■ Task to carry out
Give the entries again exactly. Skip the pictures.
◆ ◆ ◆ ◆ ◆
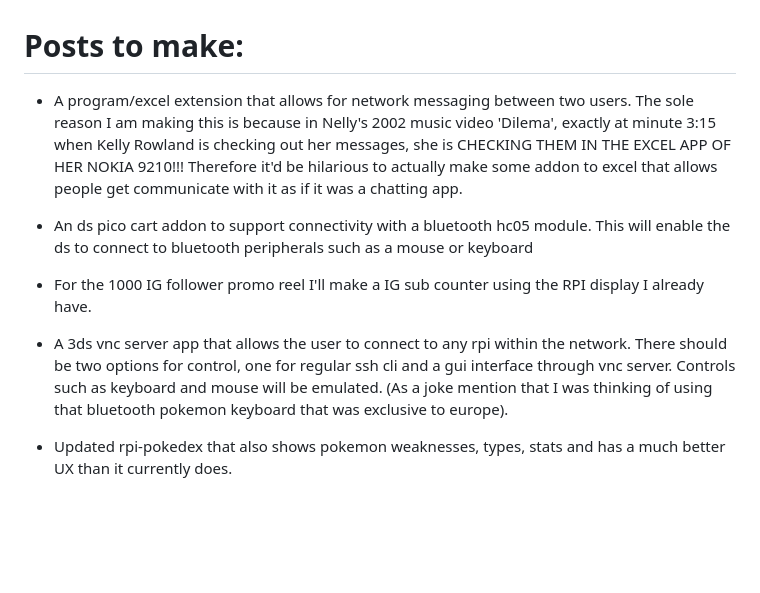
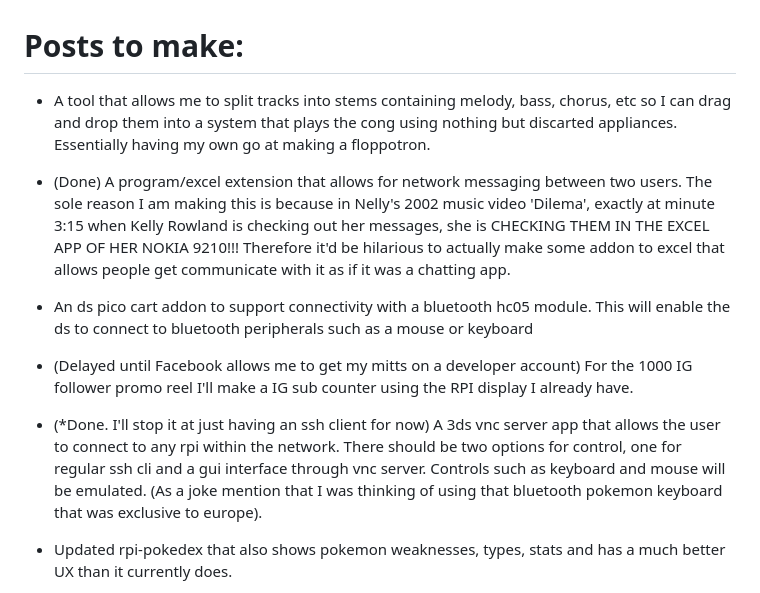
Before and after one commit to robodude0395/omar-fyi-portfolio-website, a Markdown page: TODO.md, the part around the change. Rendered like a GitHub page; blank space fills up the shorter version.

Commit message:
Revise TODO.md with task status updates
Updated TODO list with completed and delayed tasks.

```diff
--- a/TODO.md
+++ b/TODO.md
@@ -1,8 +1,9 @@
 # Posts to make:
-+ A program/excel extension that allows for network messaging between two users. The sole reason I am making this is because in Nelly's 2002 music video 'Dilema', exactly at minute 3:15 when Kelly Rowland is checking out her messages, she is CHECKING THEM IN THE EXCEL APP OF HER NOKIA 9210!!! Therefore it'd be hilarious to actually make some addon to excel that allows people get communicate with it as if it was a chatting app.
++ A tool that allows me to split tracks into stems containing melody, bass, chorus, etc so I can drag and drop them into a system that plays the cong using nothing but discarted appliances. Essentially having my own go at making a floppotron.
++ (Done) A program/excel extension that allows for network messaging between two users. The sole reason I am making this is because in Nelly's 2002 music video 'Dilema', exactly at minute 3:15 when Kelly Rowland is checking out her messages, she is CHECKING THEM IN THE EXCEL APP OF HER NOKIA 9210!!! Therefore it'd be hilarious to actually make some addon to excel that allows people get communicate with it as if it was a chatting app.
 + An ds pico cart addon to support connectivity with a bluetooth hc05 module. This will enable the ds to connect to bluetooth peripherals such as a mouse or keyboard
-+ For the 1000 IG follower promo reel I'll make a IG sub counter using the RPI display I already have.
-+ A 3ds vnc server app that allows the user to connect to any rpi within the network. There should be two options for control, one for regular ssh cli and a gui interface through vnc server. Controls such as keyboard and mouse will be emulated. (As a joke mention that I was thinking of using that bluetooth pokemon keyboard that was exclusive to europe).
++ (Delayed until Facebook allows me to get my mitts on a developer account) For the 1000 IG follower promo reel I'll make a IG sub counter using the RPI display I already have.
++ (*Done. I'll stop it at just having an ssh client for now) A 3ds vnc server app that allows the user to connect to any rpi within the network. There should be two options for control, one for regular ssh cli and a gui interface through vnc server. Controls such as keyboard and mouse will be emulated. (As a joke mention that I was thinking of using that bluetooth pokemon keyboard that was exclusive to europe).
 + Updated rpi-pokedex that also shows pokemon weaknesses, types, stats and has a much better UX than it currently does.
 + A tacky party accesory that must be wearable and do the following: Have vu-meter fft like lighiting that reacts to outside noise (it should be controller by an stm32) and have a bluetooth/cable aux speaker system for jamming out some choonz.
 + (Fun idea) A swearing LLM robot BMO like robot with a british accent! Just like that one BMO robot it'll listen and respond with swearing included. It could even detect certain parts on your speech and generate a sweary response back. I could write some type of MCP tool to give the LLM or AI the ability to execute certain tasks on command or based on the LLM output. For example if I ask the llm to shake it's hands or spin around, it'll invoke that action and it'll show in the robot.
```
◆ ◆ ◆ ◆ ◆
■ Result of the exercise
Before and after one commit to robodude0395/omar-fyi-portfolio-website, a Markdown page: TODO.md, the part around the change. Rendered like a GitHub page; blank space fills up the shorter version.

Commit message:
Revise TODO.md with task status updates
Updated TODO list with completed and delayed tasks.

```diff
--- a/TODO.md
+++ b/TODO.md
@@ -1,8 +1,9 @@
 # Posts to make:
-+ A program/excel extension that allows for network messaging between two users. The sole reason I am making this is because in Nelly's 2002 music video 'Dilema', exactly at minute 3:15 when Kelly Rowland is checking out her messages, she is CHECKING THEM IN THE EXCEL APP OF HER NOKIA 9210!!! Therefore it'd be hilarious to actually make some addon to excel that allows people get communicate with it as if it was a chatting app.
++ A tool that allows me to split tracks into stems containing melody, bass, chorus, etc so I can drag and drop them into a system that plays the cong using nothing but discarted appliances. Essentially having my own go at making a floppotron.
++ (Done) A program/excel extension that allows for network messaging between two users. The sole reason I am making this is because in Nelly's 2002 music video 'Dilema', exactly at minute 3:15 when Kelly Rowland is checking out her messages, she is CHECKING THEM IN THE EXCEL APP OF HER NOKIA 9210!!! Therefore it'd be hilarious to actually make some addon to excel that allows people get communicate with it as if it was a chatting app.
 + An ds pico cart addon to support connectivity with a bluetooth hc05 module. This will enable the ds to connect to bluetooth peripherals such as a mouse or keyboard
-+ For the 1000 IG follower promo reel I'll make a IG sub counter using the RPI display I already have.
-+ A 3ds vnc server app that allows the user to connect to any rpi within the network. There should be two options for control, one for regular ssh cli and a gui interface through vnc server. Controls such as keyboard and mouse will be emulated. (As a joke mention that I was thinking of using that bluetooth pokemon keyboard that was exclusive to europe).
++ (Delayed until Facebook allows me to get my mitts on a developer account) For the 1000 IG follower promo reel I'll make a IG sub counter using the RPI display I already have.
++ (*Done. I'll stop it at just having an ssh client for now) A 3ds vnc server app that allows the user to connect to any rpi within the network. There should be two options for control, one for regular ssh cli and a gui interface through vnc server. Controls such as keyboard and mouse will be emulated. (As a joke mention that I was thinking of using that bluetooth pokemon keyboard that was exclusive to europe).
 + Updated rpi-pokedex that also shows pokemon weaknesses, types, stats and has a much better UX than it currently does.
 + A tacky party accesory that must be wearable and do the following: Have vu-meter fft like lighiting that reacts to outside noise (it should be controller by an stm32) and have a bluetooth/cable aux speaker system for jamming out some choonz.
 + (Fun idea) A swearing LLM robot BMO like robot with a british accent! Just like that one BMO robot it'll listen and respond with swearing included. It could even detect certain parts on your speech and generate a sweary response back. I could write some type of MCP tool to give the LLM or AI the ability to execute certain tasks on command or based on the LLM output. For example if I ask the llm to shake it's hands or spin around, it'll invoke that action and it'll show in the robot.
```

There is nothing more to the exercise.